(Version difference data)
·····

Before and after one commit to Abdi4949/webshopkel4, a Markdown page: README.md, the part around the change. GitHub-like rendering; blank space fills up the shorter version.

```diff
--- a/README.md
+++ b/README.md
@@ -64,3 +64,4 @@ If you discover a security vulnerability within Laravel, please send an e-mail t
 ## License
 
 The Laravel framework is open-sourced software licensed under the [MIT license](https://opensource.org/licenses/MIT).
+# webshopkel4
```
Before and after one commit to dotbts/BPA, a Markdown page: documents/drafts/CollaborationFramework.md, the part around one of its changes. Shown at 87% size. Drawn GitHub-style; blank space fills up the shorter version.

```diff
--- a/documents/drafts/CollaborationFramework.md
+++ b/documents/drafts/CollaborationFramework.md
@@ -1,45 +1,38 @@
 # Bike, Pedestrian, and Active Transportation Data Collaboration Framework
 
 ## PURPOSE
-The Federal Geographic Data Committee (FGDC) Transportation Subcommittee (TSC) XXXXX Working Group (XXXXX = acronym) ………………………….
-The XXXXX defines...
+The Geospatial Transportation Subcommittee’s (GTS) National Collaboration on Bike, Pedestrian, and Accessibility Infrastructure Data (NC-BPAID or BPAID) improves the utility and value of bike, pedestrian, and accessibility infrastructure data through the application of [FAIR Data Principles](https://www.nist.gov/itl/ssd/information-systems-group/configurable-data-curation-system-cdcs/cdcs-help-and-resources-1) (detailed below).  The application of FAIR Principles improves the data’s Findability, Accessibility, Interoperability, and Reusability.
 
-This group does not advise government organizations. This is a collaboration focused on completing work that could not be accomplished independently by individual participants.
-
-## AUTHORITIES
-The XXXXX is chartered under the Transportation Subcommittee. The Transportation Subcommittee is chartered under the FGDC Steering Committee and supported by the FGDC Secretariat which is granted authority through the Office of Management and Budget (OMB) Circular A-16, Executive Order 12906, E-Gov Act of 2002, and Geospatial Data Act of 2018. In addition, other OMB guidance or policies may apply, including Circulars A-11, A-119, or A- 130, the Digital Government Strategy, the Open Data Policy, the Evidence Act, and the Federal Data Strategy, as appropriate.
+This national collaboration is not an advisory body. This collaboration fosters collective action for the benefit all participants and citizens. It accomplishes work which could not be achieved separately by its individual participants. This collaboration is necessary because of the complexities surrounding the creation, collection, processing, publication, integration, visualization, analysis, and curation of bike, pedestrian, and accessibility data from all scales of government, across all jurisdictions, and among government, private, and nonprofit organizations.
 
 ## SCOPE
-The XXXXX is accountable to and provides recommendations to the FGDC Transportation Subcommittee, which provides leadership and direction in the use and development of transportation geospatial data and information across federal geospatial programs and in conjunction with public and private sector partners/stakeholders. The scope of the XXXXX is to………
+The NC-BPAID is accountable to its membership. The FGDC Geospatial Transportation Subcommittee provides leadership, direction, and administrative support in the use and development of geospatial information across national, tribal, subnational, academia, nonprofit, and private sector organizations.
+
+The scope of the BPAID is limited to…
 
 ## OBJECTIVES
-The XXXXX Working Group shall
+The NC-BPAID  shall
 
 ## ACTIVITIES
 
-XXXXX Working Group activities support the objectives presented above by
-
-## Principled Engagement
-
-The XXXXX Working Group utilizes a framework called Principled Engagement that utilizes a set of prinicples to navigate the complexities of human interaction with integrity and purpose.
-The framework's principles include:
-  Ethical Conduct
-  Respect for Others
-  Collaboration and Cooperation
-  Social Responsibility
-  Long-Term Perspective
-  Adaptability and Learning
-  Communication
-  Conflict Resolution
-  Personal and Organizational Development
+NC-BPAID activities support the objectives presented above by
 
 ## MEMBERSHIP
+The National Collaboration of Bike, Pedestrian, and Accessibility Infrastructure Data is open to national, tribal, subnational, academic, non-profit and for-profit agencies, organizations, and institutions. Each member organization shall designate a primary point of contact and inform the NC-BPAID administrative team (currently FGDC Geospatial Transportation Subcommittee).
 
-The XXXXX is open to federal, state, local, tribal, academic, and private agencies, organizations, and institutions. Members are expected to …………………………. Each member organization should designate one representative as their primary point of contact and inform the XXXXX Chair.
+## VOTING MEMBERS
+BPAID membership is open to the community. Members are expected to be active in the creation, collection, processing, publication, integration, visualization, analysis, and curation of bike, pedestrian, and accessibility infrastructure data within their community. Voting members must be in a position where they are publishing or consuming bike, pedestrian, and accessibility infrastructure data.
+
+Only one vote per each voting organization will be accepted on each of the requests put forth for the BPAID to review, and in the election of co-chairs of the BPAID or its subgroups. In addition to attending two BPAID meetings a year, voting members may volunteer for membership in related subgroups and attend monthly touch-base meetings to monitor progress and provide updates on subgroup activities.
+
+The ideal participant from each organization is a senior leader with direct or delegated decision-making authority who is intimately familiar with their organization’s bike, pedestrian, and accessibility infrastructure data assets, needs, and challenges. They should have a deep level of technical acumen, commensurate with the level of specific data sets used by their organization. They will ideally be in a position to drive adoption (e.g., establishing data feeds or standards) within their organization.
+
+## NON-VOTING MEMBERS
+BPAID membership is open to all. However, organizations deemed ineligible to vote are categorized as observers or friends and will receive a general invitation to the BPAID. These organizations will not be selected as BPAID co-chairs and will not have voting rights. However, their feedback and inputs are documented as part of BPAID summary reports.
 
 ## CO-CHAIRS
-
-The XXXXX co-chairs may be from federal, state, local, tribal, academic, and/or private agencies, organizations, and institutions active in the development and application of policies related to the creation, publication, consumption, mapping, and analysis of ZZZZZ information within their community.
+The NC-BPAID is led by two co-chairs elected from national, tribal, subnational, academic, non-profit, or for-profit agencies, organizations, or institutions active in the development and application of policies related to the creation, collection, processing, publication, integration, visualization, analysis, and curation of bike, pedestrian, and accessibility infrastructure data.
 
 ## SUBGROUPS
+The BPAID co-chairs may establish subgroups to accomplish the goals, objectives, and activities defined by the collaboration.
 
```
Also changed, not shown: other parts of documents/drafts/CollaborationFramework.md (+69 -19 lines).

·····

EXERCISE REQUIREMENTS
Give the number of lines above that hold the word "README", and nothing more.

SOLUTION FOR THIS TASK
3